### Excerpted records
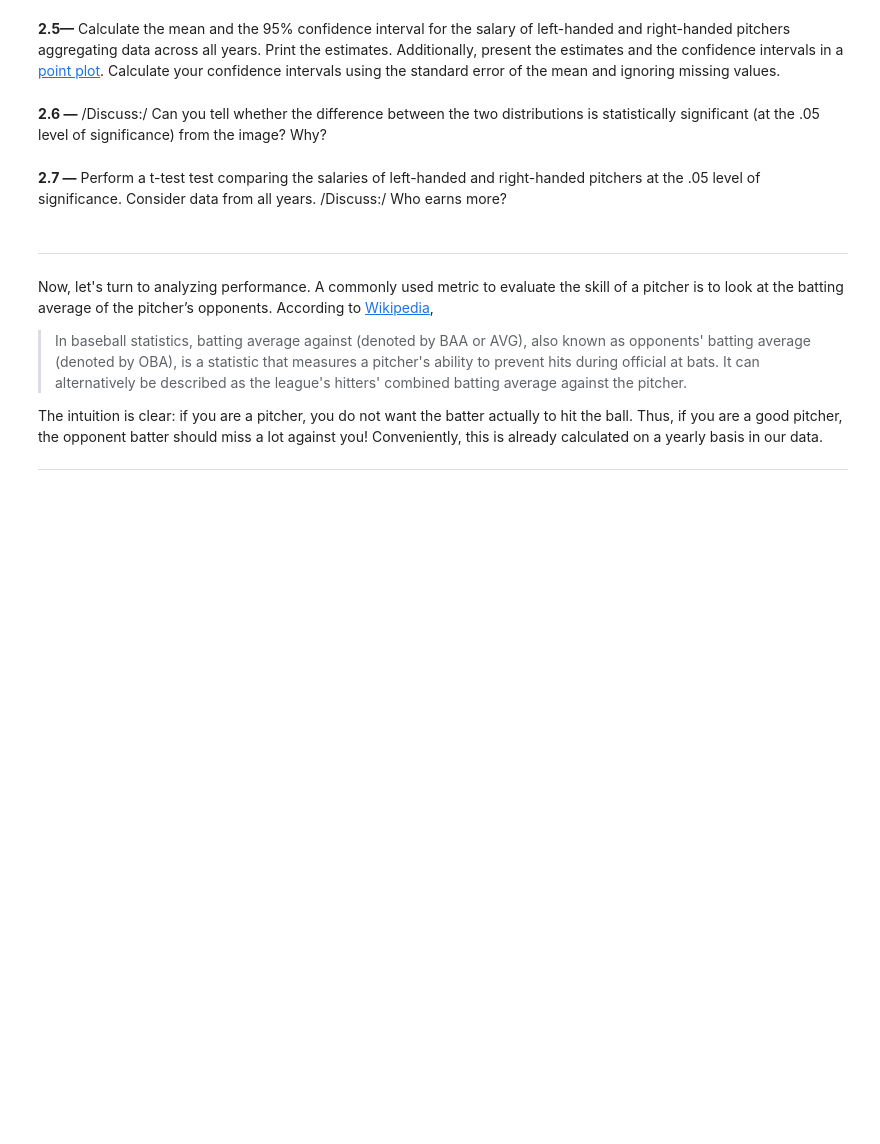
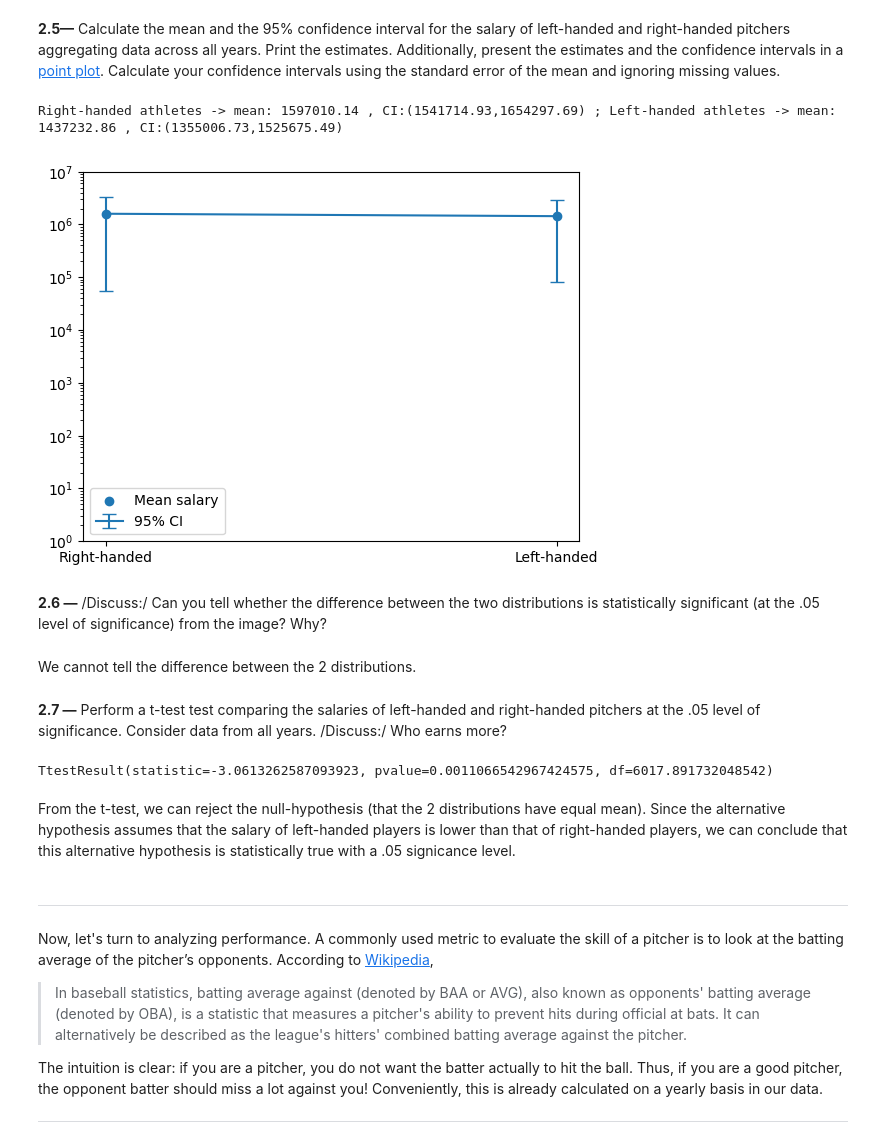
Before and after one commit to adacalypse/movie-datastory, a Jupyter notebook: Homework_1/h1_olivia.ipynb, the cells around one changed output. Drawn from its saved outputs; the diff is of its cells as text; code cells hidden in the pictures; blank space fills up the shorter version.

```diff
--- a/Homework_1/h1_olivia.ipynb
+++ b/Homework_1/h1_olivia.ipynb
@@ -347,9 +381,49 @@ With this data, you will proceed to investigate differences in the salaries and
 # %% [markdown]
 **2.5—** Calculate the mean and the 95% confidence interval for the salary of left-handed and right-handed pitchers aggregating data across all years. Print the estimates. Additionally, present the estimates and the confidence intervals in a [point plot](https://seaborn.pydata.org/_images/pointplot_7_0.png). Calculate your confidence intervals using the standard error of the mean and ignoring missing values.
+# %%
+from scipy.stats import bootstrap
+
+mean_right = df_right['salary'].mean()
+mean_left = df_left['salary'].mean()
+
+CI_right = bootstrap((df_right['salary'].dropna(),), np.mean, confidence_level=0.95, n_resamples=1000,
+                  random_state=np.random.default_rng()).confidence_interval
+CI_left = bootstrap((df_left['salary'].dropna(),), np.mean, confidence_level=0.95, n_resamples=1000,
+                  random_state=np.random.default_rng()).confidence_interval
+
+print('Right-handed athletes -> mean: {:.2f} , CI:({:.2f},{:.2f}) ; Left-handed athletes -> mean: {:.2f} , CI:({:.2f},{:.2f})'.format(mean_right, CI_right[0],
+                                                                                                                                      CI_right[1], mean_left,
+                                                                                                                                      CI_left[0], CI_left[1]))
+data = pd.DataFrame({'athletes' : ['Right-handed', 'Left-handed'],
+              'mean' : [mean_right, mean_left],
+              'CI_lower' : [CI_right[0], CI_left[0]],
+              'CI_upper' : [CI_right[1], CI_left[1]]})
+plt.scatter(data=data, x = 'athletes', y = 'mean', label = 'Mean salary')
+plt.errorbar(data=data, x = 'athletes', y = 'mean', yerr = [[CI_right[0], CI_left[0]], [CI_right[1], CI_left[1]]], capsize= 5, label = '95% CI')
+
+plt.yscale('log')
+plt.ylim([1, 10**7])
+plt.legend()
+plt.show()
+# %% [output]
+Right-handed athletes -> mean: 1597010.14 , CI:(1541714.93,1654297.69) ; Left-handed athletes -> mean: 1437232.86 , CI:(1355006.73,1525675.49)
+[figure, added]
 # %% [markdown]
 **2.6 —** /Discuss:/ Can you tell whether the difference between the two distributions is statistically significant (at the .05 level of significance) from the image? Why?
+# %% [markdown]
+We cannot tell the difference between the 2 distributions.
 # %% [markdown]
 **2.7 —** Perform a t-test test comparing the salaries of left-handed and right-handed pitchers at the .05 level of significance. Consider data from all years. /Discuss:/ Who earns more?
+# %%
+from scipy.stats import ttest_ind
+
+t_test = ttest_ind(df_left['salary'].values, df_right['salary'].values, equal_var= False, nan_policy= 'omit', alternative='less')
+
+t_test
+# %% [output]
+TtestResult(statistic=-3.0613262587093923, pvalue=0.0011066542967424575, df=6017.891732048542)
+# %% [markdown]
+From the t-test, we can reject the null-hypothesis (that the 2 distributions have equal mean). Since the alternative hypothesis assumes that the salary of left-handed players is lower than that of right-handed players, we can conclude that this alternative hypothesis is statistically true with a .05 signicance level.
 # %% [markdown]
 ---
 
```
Also changed, not shown: parts of 9 cells of this notebook.
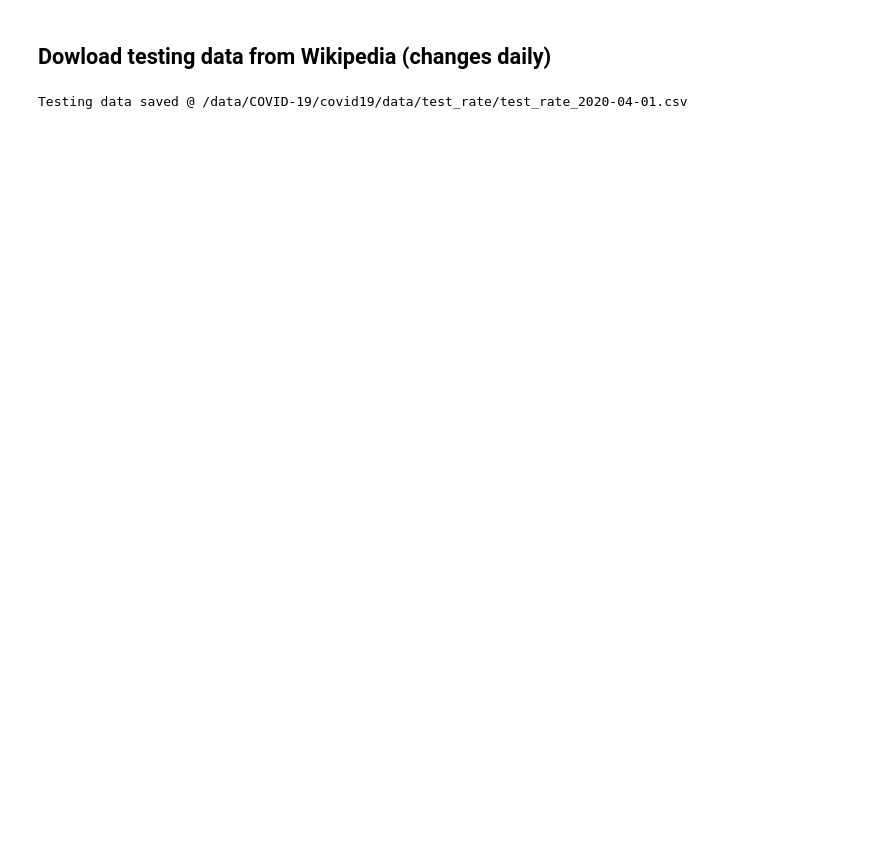
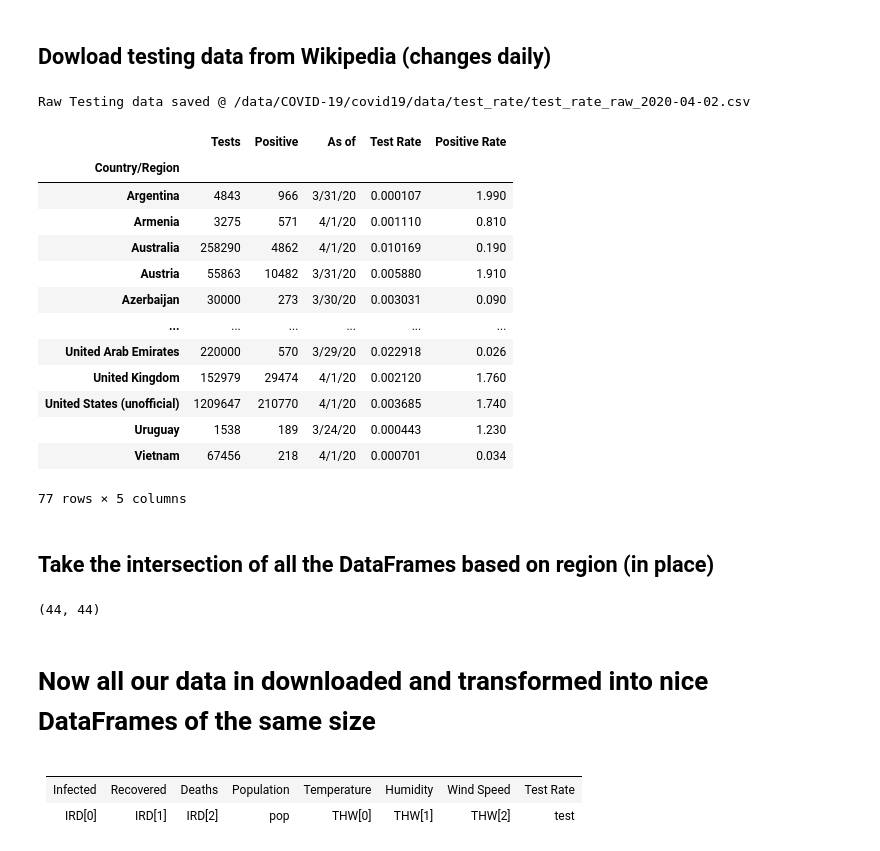
Before and after one commit to chrisfinlay/covid19, a Jupyter notebook: notebooks/1.Introduction.ipynb, the cells around one changed output. Cells and saved outputs as stored; diff of their text form; code cells hidden in the pictures; blank space fills up the shorter version.

```diff
--- a/notebooks/1.Introduction.ipynb
+++ b/notebooks/1.Introduction.ipynb
@@ -31,6 +99,39 @@ Population data saved @ /data/COVID-19/covid19/data/population/populations.csv
 # %% [markdown]
 ## Dowload testing data from Wikipedia (changes daily)
-# %%
-collect.testing()
-# %% [output]
-Testing data saved @ /data/COVID-19/covid19/data/test_rate/test_rate_2020-04-01.csv
+# %%
+test_fp = collect.testing()
+# %% [output]
+Raw Testing data saved @ /data/COVID-19/covid19/data/test_rate/test_rate_raw_2020-04-02.csv
+# %%
+test = transform.testing()
+# %%
+test
+# %% [output]
+|  | Tests | Positive | As of | Test Rate | Positive Rate |
+| Country/Region |  |  |  |  |  |
+| Argentina | 4843 | 966 | 3/31/20 | 0.000107 | 1.990 |
+| Armenia | 3275 | 571 | 4/1/20 | 0.001110 | 0.810 |
+| Australia | 258290 | 4862 | 4/1/20 | 0.010169 | 0.190 |
+| Austria | 55863 | 10482 | 3/31/20 | 0.005880 | 1.910 |
+| Azerbaijan | 30000 | 273 | 3/30/20 | 0.003031 | 0.090 |
+| ... | ... | ... | ... | ... | ... |
+| United Arab Emirates | 220000 | 570 | 3/29/20 | 0.022918 | 0.026 |
+| United Kingdom | 152979 | 29474 | 4/1/20 | 0.002120 | 1.760 |
+| United States (unofficial) | 1209647 | 210770 | 4/1/20 | 0.003685 | 1.740 |
+| Uruguay | 1538 | 189 | 3/24/20 | 0.000443 | 1.230 |
+| Vietnam | 67456 | 218 | 4/1/20 | 0.000701 | 0.034 |
+77 rows × 5 columns
+# %% [markdown]
+## Take the intersection of all the DataFrames based on region (in place)
+# %%
+keep = transform.intersect_dfs([test, pop, *THW, *IRD])
+len(keep), len(pop)
+# %% [output]
+(44, 44)
+# %% [markdown]
+# Now all our data in downloaded and transformed into nice DataFrames of the same size
+# %% [markdown]
+|     |     |     |     |     |     |     |     |
+|-----|-----|-----|-----|-----|-----|-----|-----|
+|Infected |Recovered | Deaths | Population | Temperature | Humidity | Wind Speed | Test Rate |
+|IRD[0] | IRD[1] | IRD[2] | pop| THW[0] | THW[1] | THW[2] | test
```
Also changed, not shown: parts of 11 cells of this notebook, 10 other files.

### Your assignment
Send back the data above verbatim, leaving out its pictures.

### Solved exercise
Before and after one commit to adacalypse/movie-datastory, a Jupyter notebook: Homework_1/h1_olivia.ipynb, the cells around one changed output. Drawn from its saved outputs; the diff is of its cells as text; code cells hidden in the pictures; blank space fills up the shorter version.

```diff
--- a/Homework_1/h1_olivia.ipynb
+++ b/Homework_1/h1_olivia.ipynb
@@ -347,9 +381,49 @@ With this data, you will proceed to investigate differences in the salaries and
 # %% [markdown]
 **2.5—** Calculate the mean and the 95% confidence interval for the salary of left-handed and right-handed pitchers aggregating data across all years. Print the estimates. Additionally, present the estimates and the confidence intervals in a [point plot](https://seaborn.pydata.org/_images/pointplot_7_0.png). Calculate your confidence intervals using the standard error of the mean and ignoring missing values.
+# %%
+from scipy.stats import bootstrap
+
+mean_right = df_right['salary'].mean()
+mean_left = df_left['salary'].mean()
+
+CI_right = bootstrap((df_right['salary'].dropna(),), np.mean, confidence_level=0.95, n_resamples=1000,
+                  random_state=np.random.default_rng()).confidence_interval
+CI_left = bootstrap((df_left['salary'].dropna(),), np.mean, confidence_level=0.95, n_resamples=1000,
+                  random_state=np.random.default_rng()).confidence_interval
+
+print('Right-handed athletes -> mean: {:.2f} , CI:({:.2f},{:.2f}) ; Left-handed athletes -> mean: {:.2f} , CI:({:.2f},{:.2f})'.format(mean_right, CI_right[0],
+                                                                                                                                      CI_right[1], mean_left,
+                                                                                                                                      CI_left[0], CI_left[1]))
+data = pd.DataFrame({'athletes' : ['Right-handed', 'Left-handed'],
+              'mean' : [mean_right, mean_left],
+              'CI_lower' : [CI_right[0], CI_left[0]],
+              'CI_upper' : [CI_right[1], CI_left[1]]})
+plt.scatter(data=data, x = 'athletes', y = 'mean', label = 'Mean salary')
+plt.errorbar(data=data, x = 'athletes', y = 'mean', yerr = [[CI_right[0], CI_left[0]], [CI_right[1], CI_left[1]]], capsize= 5, label = '95% CI')
+
+plt.yscale('log')
+plt.ylim([1, 10**7])
+plt.legend()
+plt.show()
+# %% [output]
+Right-handed athletes -> mean: 1597010.14 , CI:(1541714.93,1654297.69) ; Left-handed athletes -> mean: 1437232.86 , CI:(1355006.73,1525675.49)
+[figure, added]
 # %% [markdown]
 **2.6 —** /Discuss:/ Can you tell whether the difference between the two distributions is statistically significant (at the .05 level of significance) from the image? Why?
+# %% [markdown]
+We cannot tell the difference between the 2 distributions.
 # %% [markdown]
 **2.7 —** Perform a t-test test comparing the salaries of left-handed and right-handed pitchers at the .05 level of significance. Consider data from all years. /Discuss:/ Who earns more?
+# %%
+from scipy.stats import ttest_ind
+
+t_test = ttest_ind(df_left['salary'].values, df_right['salary'].values, equal_var= False, nan_policy= 'omit', alternative='less')
+
+t_test
+# %% [output]
+TtestResult(statistic=-3.0613262587093923, pvalue=0.0011066542967424575, df=6017.891732048542)
+# %% [markdown]
+From the t-test, we can reject the null-hypothesis (that the 2 distributions have equal mean). Since the alternative hypothesis assumes that the salary of left-handed players is lower than that of right-handed players, we can conclude that this alternative hypothesis is statistically true with a .05 signicance level.
 # %% [markdown]
 ---
 
```
Also changed, not shown: parts of 9 cells of this notebook.
Before and after one commit to chrisfinlay/covid19, a Jupyter notebook: notebooks/1.Introduction.ipynb, the cells around one changed output. Cells and saved outputs as stored; diff of their text form; code cells hidden in the pictures; blank space fills up the shorter version.

```diff
--- a/notebooks/1.Introduction.ipynb
+++ b/notebooks/1.Introduction.ipynb
@@ -31,6 +99,39 @@ Population data saved @ /data/COVID-19/covid19/data/population/populations.csv
 # %% [markdown]
 ## Dowload testing data from Wikipedia (changes daily)
-# %%
-collect.testing()
-# %% [output]
-Testing data saved @ /data/COVID-19/covid19/data/test_rate/test_rate_2020-04-01.csv
+# %%
+test_fp = collect.testing()
+# %% [output]
+Raw Testing data saved @ /data/COVID-19/covid19/data/test_rate/test_rate_raw_2020-04-02.csv
+# %%
+test = transform.testing()
+# %%
+test
+# %% [output]
+|  | Tests | Positive | As of | Test Rate | Positive Rate |
+| Country/Region |  |  |  |  |  |
+| Argentina | 4843 | 966 | 3/31/20 | 0.000107 | 1.990 |
+| Armenia | 3275 | 571 | 4/1/20 | 0.001110 | 0.810 |
+| Australia | 258290 | 4862 | 4/1/20 | 0.010169 | 0.190 |
+| Austria | 55863 | 10482 | 3/31/20 | 0.005880 | 1.910 |
+| Azerbaijan | 30000 | 273 | 3/30/20 | 0.003031 | 0.090 |
+| ... | ... | ... | ... | ... | ... |
+| United Arab Emirates | 220000 | 570 | 3/29/20 | 0.022918 | 0.026 |
+| United Kingdom | 152979 | 29474 | 4/1/20 | 0.002120 | 1.760 |
+| United States (unofficial) | 1209647 | 210770 | 4/1/20 | 0.003685 | 1.740 |
+| Uruguay | 1538 | 189 | 3/24/20 | 0.000443 | 1.230 |
+| Vietnam | 67456 | 218 | 4/1/20 | 0.000701 | 0.034 |
+77 rows × 5 columns
+# %% [markdown]
+## Take the intersection of all the DataFrames based on region (in place)
+# %%
+keep = transform.intersect_dfs([test, pop, *THW, *IRD])
+len(keep), len(pop)
+# %% [output]
+(44, 44)
+# %% [markdown]
+# Now all our data in downloaded and transformed into nice DataFrames of the same size
+# %% [markdown]
+|     |     |     |     |     |     |     |     |
+|-----|-----|-----|-----|-----|-----|-----|-----|
+|Infected |Recovered | Deaths | Population | Temperature | Humidity | Wind Speed | Test Rate |
+|IRD[0] | IRD[1] | IRD[2] | pop| THW[0] | THW[1] | THW[2] | test
```
Also changed, not shown: parts of 11 cells of this notebook, 10 other files.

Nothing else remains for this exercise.